Pasadena, Calif. -- Cameron Crowe entranced a room full of TV critics Tuesday with a story about and reflections on David Bowie, who died Jan. 10.
He was “the most generous and exciting interview subject that I was ever allowed a lot of time with,” said Crowe, after he was asked during a TCA winter press tour session for Showtime series Roadies if the music journalist-turned-filmmaker had any experience with Bowie.
Crowe, who serves as executive producer-writer-director of Roadies, said he had an extended period of access to Bowie while the musical artist was staying in Los Angeles. Crowe was 16 years old and had told friends of Bowie that he wanted to interview him. Seemingly straight out of a scene in Almost Famous (Crowe said after the panel the experience with Bowie indeed did in part inform the 2000 film), Crowe was surprised by a call in his bedroom in San Diego from Bowie himself, offering the interview.

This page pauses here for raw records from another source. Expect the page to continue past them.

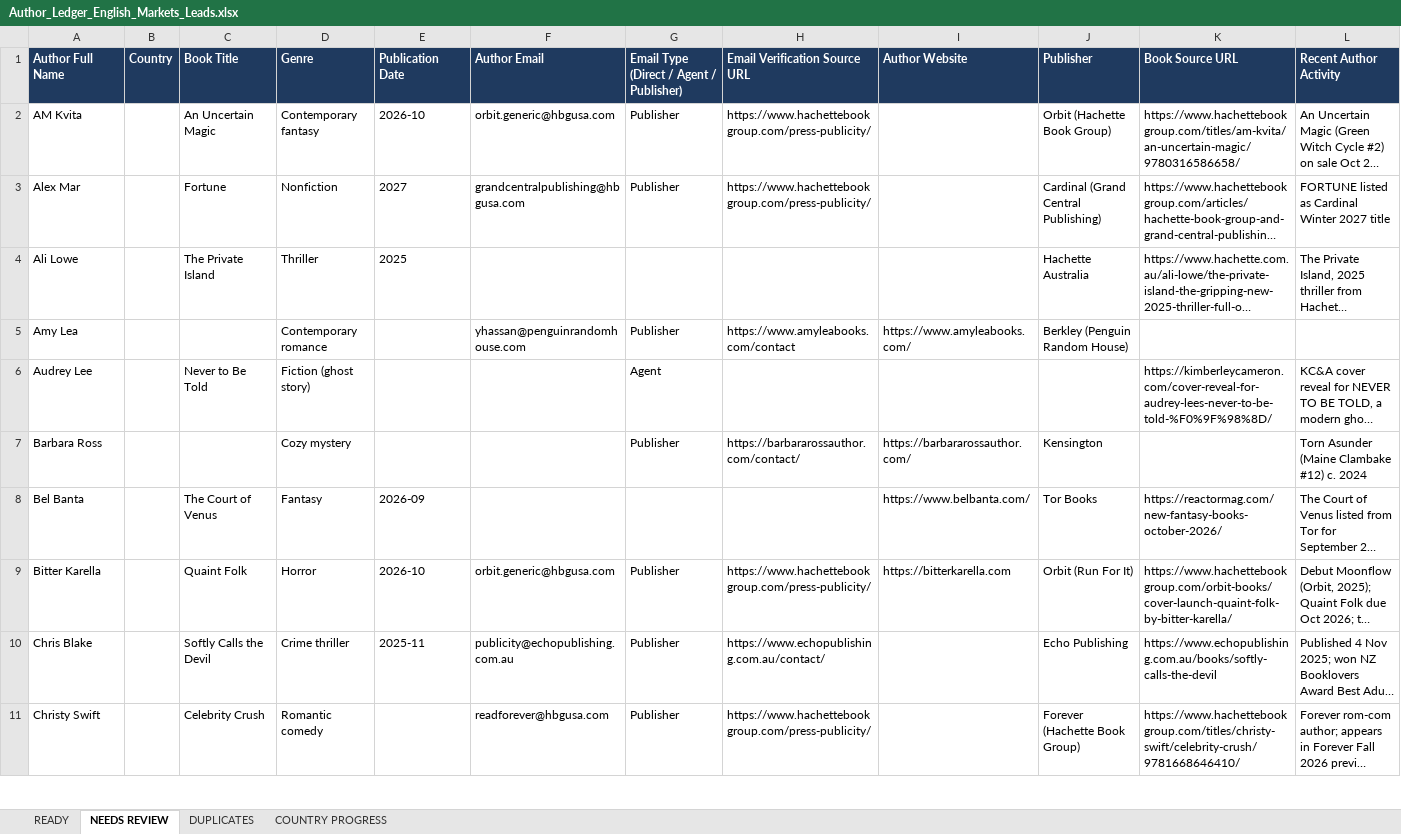
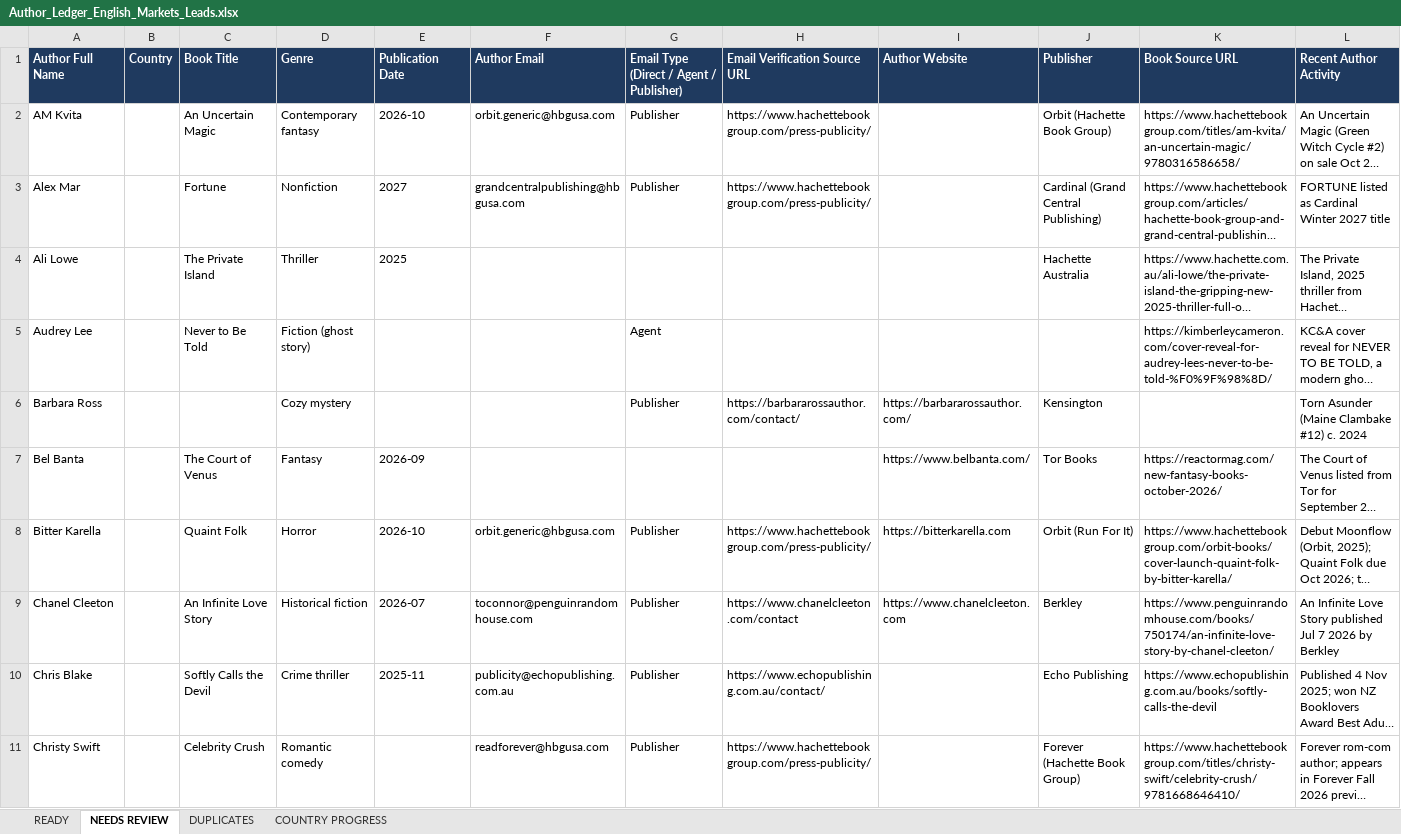
Before and after one commit to oseniibrahim845-hue/rappido, an Excel workbook: author-ledger/anglo/Author_Ledger_English_Markets_Leads.xlsx, sheet NEEDS REVIEW, drawn as a sheet; only a part is shown; long unchanged cells end in …; values as stored, in another font and other column widths than the file's, no borders; removed rows and columns are numbered as before the commit, all else as after; rows hold the shown columns only; the diff covers the shown part only; the diff names each change by its address in the sheet, - before the commit and + after, or states it on an @@ line.

```diff
--- a/author-ledger/anglo/Author_Ledger_English_Markets_Leads.xlsx (sheet NEEDS REVIEW)
+++ b/author-ledger/anglo/Author_Ledger_English_Markets_Leads.xlsx (sheet NEEDS REVIEW)
-row 5: Amy Lea |  |  | Contemporary romance |  | yhassan@penguinrandomhouse.com | Publisher | https://www.amyleabooks.com/contact | https://www.amyleabooks.com/ | Berkley (Penguin Random House)
+row 9: Chanel Cleeton |  | An Infinite Love Story | Historical fiction | 2026-07 | toconnor@penguinrandomhouse.com | Publisher | https://www.chanelcleeton.com/contact | https://www.chanelcleeton.com | Berkley | https://www.penguinrandomhouse.com/books/750174/an-infinite-love-story-by-chanel-cleeton/ | An Infinite Love Story published Jul 7 2026 by Berkley
```
Also changed, not shown: 22 added rows and 3 removed rows elsewhere in this sheet, sheet READY, sheet DUPLICATES, sheet COUNTRY PROGRESS, 3 other files.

Crowe “spent 6 months straight” with the Thin White Duke between Young Americans and Station to Station. “Thank goodness I kept notes on every aspect of it. There were no limits,” Crowe said, recalling that Bowie told him to ask him anything, watch him create, produce, be happy, be sad.
Bowie gave Crowe permission to publish the interviews wherever he wanted, which was a boost for Crowe's career as a young journalist, as “everyone wanted it.”
Crowe told a gaggle of reporters and critics after the panel that he parsed the interview out, with stories in Playboy, Rolling Stone and Creem. (He also told the reporters in the scrum afterward, “I’ve got to tell you about his car—Bowie drove around in a beat up Volkswagen bus!” Crowe said he always hoped people would pull up next to the car driving down La Cienega in L.A. and see David Bowie with his loud red hair after recording sessions, but it was usually 5 a.m. And no one was on the road.)
Having reflected on Bowie’s impact in the days since his passing, Crowe said during the session the thing that stood out to him about Bowie was that he “was always obsessed with the music and art, never the business.” Bowie serves as a role model to artists “that may need to remember it’s not about branding” and doing the same thing that worked before, Crowe said adding that Bowie was in fact the “anti-branding artist.”
Bowie was relentlessly creative, Crowe said. He “always shook it up, always served the gods of creativity.”